The key is to manage our own expectations and of others. Some of the areas of differences in my experience has been – people have different expectations of outcomes, how to allocate resources, and people experience different intensities of the project’s vision. Sometimes our mental association with a volunteer is by their profession i.e. an English teacher or dentist and we set the expectation that this is what they will contribute. However, they may not want to do that because they need a break from their regular work. Role descriptions and key criteria is not always clearly defined and written in volunteer scenarios which are usually fluid and dynamic especially with new people coming in and sometimes you experience “scope creep” where the project gets out of hand and gets overwhelming. My rule of thumb is to always take a reality check and clarify through communication with fellow team members.
I choose the word acknowledgement because I like to think that people volunteer because the experience is in itself rewarding. As a leader we have to be able to recognise what everyone brings to the table. People bring in tangible contributions like physical labour. Intangible contributions such as creative ideas, process improvement, solution finding also need to be acknowledged. It is expressed in a few seconds and is fleeting but can impact a project significantly.
- Know how to write a good testimonial:
It is a critical skill for every volunteer leader. It is important to stay focused on service and results and stay detached from our expectations. A good testimonial helps the volunteer to get other volunteer opportunities easily. It keeps the service culture moving. Plus, it helps them see positive things that others are obvious about, but they themselves are unaware of. Key things to include in a volunteer testimonial are:
- The problem they solved
- The ‘before’ and ‘after’ scenario
- How they made things easier

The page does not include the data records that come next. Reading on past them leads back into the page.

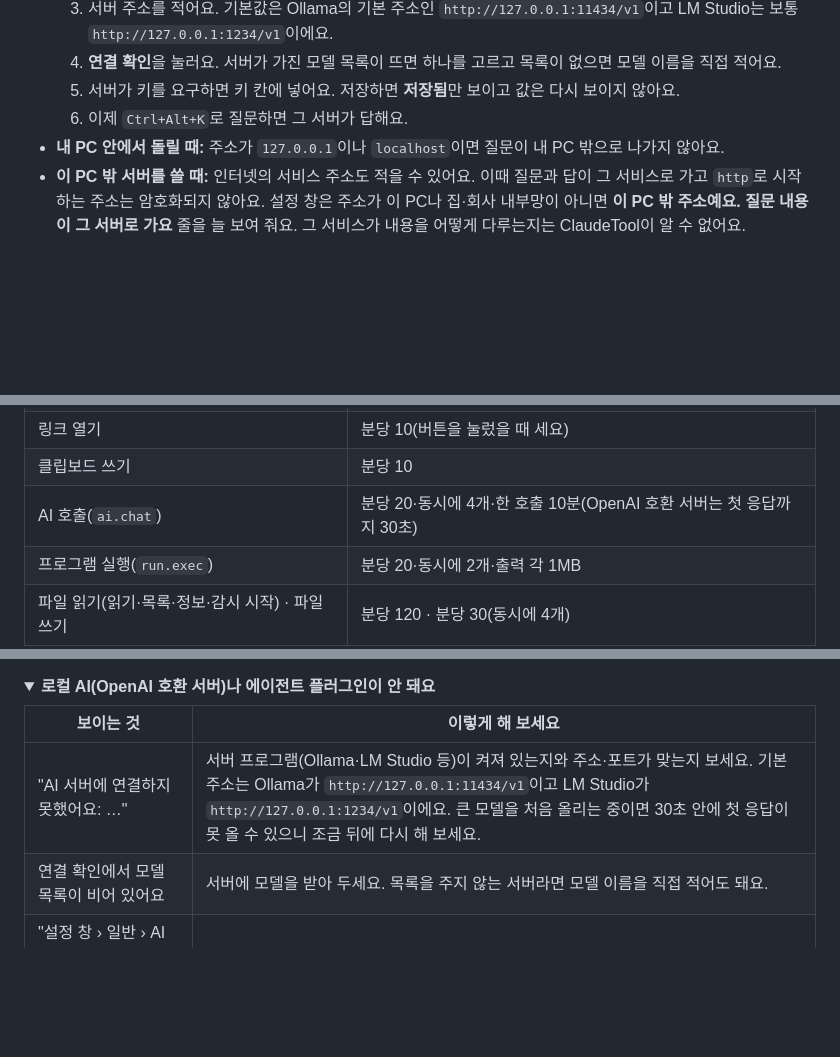
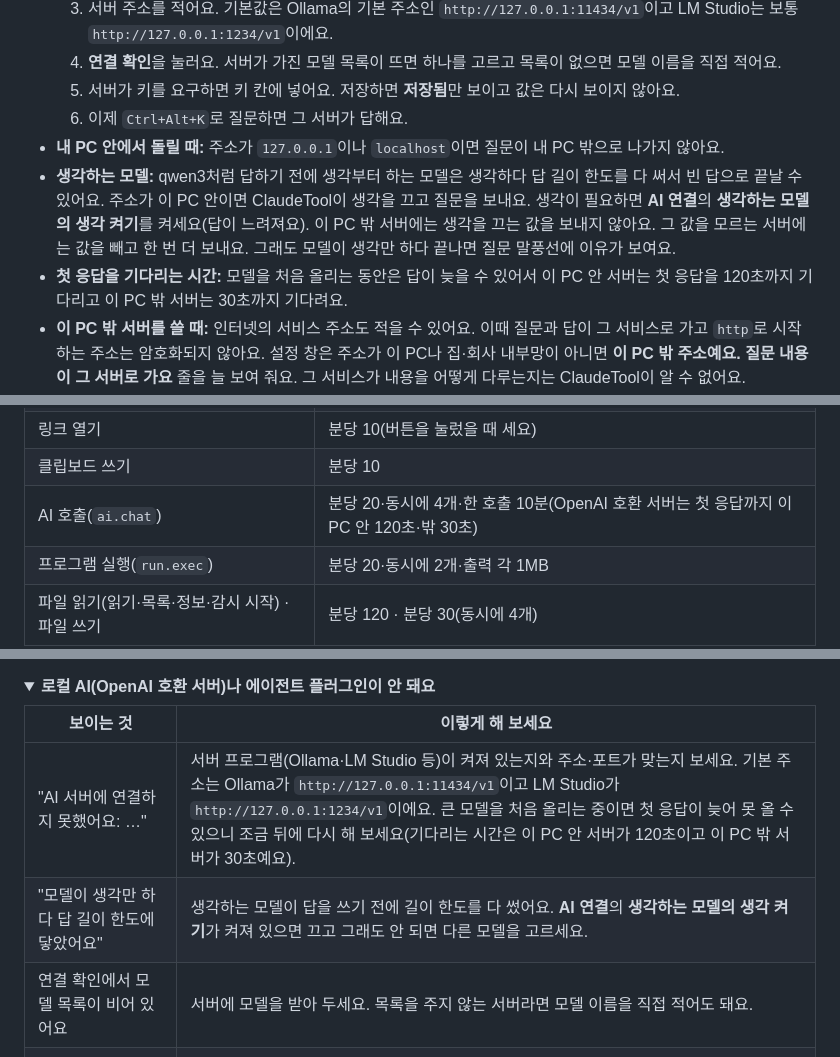
Before and after one commit to BlackBuddle/claude-tool-page, a Markdown page: README.md, 3 parts joined by grey strips. Rendered like a GitHub page; folded sections open; blank space fills up the shorter version.

Commit message:
docs: 로컬 생각 모델의 생각 끄기와 첫 응답을 기다리는 시간을 AI 연결 안내에 적는다
Co-Authored-By: Claude Sonnet 5.5 <noreply@anthropic.com>

```diff
--- a/README.md
+++ b/README.md
@@ -136,6 +136,8 @@ Windows 설정의 앱 목록(Windows 10은 앱 및 기능, 11은 설치된 앱)
   5. 서버가 키를 요구하면 키 칸에 넣어요. 저장하면 **저장됨**만 보이고 값은 다시 보이지 않아요.
   6. 이제 `Ctrl+Alt+K`로 질문하면 그 서버가 답해요.
 - **내 PC 안에서 돌릴 때:** 주소가 `127.0.0.1`이나 `localhost`이면 질문이 내 PC 밖으로 나가지 않아요.
+- **생각하는 모델:** qwen3처럼 답하기 전에 생각부터 하는 모델은 생각하다 답 길이 한도를 다 써서 빈 답으로 끝날 수 있어요. 주소가 이 PC 안이면 ClaudeTool이 생각을 끄고 질문을 보내요. 생각이 필요하면 **AI 연결**의 **생각하는 모델의 생각 켜기**를 켜세요(답이 느려져요). 이 PC 밖 서버에는 생각을 끄는 값을 보내지 않아요. 그 값을 모르는 서버에는 값을 빼고 한 번 더 보내요. 그래도 모델이 생각만 하다 끝나면 질문 말풍선에 이유가 보여요.
+- **첫 응답을 기다리는 시간:** 모델을 처음 올리는 동안은 답이 늦을 수 있어서 이 PC 안 서버는 첫 응답을 120초까지 기다리고 이 PC 밖 서버는 30초까지 기다려요.
 - **이 PC 밖 서버를 쓸 때:** 인터넷의 서비스 주소도 적을 수 있어요. 이때 질문과 답이 그 서비스로 가고 `http`로 시작하는 주소는 암호화되지 않아요. 설정 창은 주소가 이 PC나 집·회사 내부망이 아니면 **이 PC 밖 주소예요. 질문 내용이 그 서버로 가요** 줄을 늘 보여 줘요. 그 서비스가 내용을 어떻게 다루는지는 ClaudeTool이 알 수 없어요.
 - **사용량:** 사용량 창에 이 방식으로 쓴 토큰이 **OpenAI 호환 사용** 줄로 보여요. 서버가 토큰 수를 알려 주지 않으면 글자 수로 어림하고 비용은 계산하지 않아요.
 - **알아 둘 것:** Ollama와 LM Studio는 공식 문서에서 이 방식을 지원한다고 밝혀요. 모든 서버와 모델 조합에서 되는지는 보증하지 않아요. 로컬 모델은 모델마다 답의 품질과 도구 호출 솜씨가 크게 달라요. AI의 답은 틀릴 수 있어요. 질문 내용은 [개인정보와 데이터](#개인정보와-데이터)에 적은 대로 고른 곳으로 가니 비밀번호·키·개인정보·회사 기밀은 쓰지 마세요.
@@ -717,7 +719,7 @@ my-timer/
 | 알림 | 분당 6 |
 | 링크 열기 | 분당 10(버튼을 눌렀을 때 세요) |
 | 클립보드 쓰기 | 분당 10 |
-| AI 호출(`ai.chat`) | 분당 20·동시에 4개·한 호출 10분(OpenAI 호환 서버는 첫 응답까지 30초) |
+| AI 호출(`ai.chat`) | 분당 20·동시에 4개·한 호출 10분(OpenAI 호환 서버는 첫 응답까지 이 PC 안 120초·밖 30초) |
 | 프로그램 실행(`run.exec`) | 분당 20·동시에 2개·출력 각 1MB |
 | 파일 읽기(읽기·목록·정보·감시 시작) · 파일 쓰기 | 분당 120 · 분당 30(동시에 4개) |
 | 앱 열기(`openApp.open`) | 분당 10(거절·실패한 호출도 세요) |
@@ -848,7 +850,8 @@ API 키 방식에서 키가 없다고 하거나 올바르지 않다고 하면
 
 | 보이는 것 | 이렇게 해 보세요 |
 |---|---|
-| "AI 서버에 연결하지 못했어요: …" | 서버 프로그램(Ollama·LM Studio 등)이 켜져 있는지와 주소·포트가 맞는지 보세요. 기본 주소는 Ollama가 `http://127.0.0.1:11434/v1`이고 LM Studio가 `http://127.0.0.1:1234/v1`이에요. 큰 모델을 처음 올리는 중이면 30초 안에 첫 응답이 못 올 수 있으니 조금 뒤에 다시 해 보세요. |
+| "AI 서버에 연결하지 못했어요: …" | 서버 프로그램(Ollama·LM Studio 등)이 켜져 있는지와 주소·포트가 맞는지 보세요. 기본 주소는 Ollama가 `http://127.0.0.1:11434/v1`이고 LM Studio가 `http://127.0.0.1:1234/v1`이에요. 큰 모델을 처음 올리는 중이면 첫 응답이 늦어 못 올 수 있으니 조금 뒤에 다시 해 보세요(기다리는 시간은 이 PC 안 서버가 120초이고 이 PC 밖 서버가 30초예요). |
+| "모델이 생각만 하다 답 길이 한도에 닿았어요" | 생각하는 모델이 답을 쓰기 전에 길이 한도를 다 썼어요. **AI 연결**의 **생각하는 모델의 생각 켜기**가 켜져 있으면 끄고 그래도 안 되면 다른 모델을 고르세요. |
 | 연결 확인에서 모델 목록이 비어 있어요 | 서버에 모델을 받아 두세요. 목록을 주지 않는 서버라면 모델 이름을 직접 적어도 돼요. |
 | "설정 창 › 일반 › AI 연결에서 모델을 골라 주세요" | 모델 칸이 비어 있어요. 모델을 고르거나 적으세요. |
 | 키가 틀렸다는 안내 | 서버가 요구하는 키를 **AI 연결**의 키 칸에 넣으세요. |
```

- The benefits they brought
- What skills they used
- What was unique about them
- How were they useful to the project?
Finally, every volunteer leadership experience is unique and may not replicate itself. However, the strategies above that I have learnt, I believe would help me if I find myself in a leadership role.
In my next article, “Valuable lessons learnt from volunteering experiences”. I will discuss some invaluable life lessons I have learnt during my volunteer journey.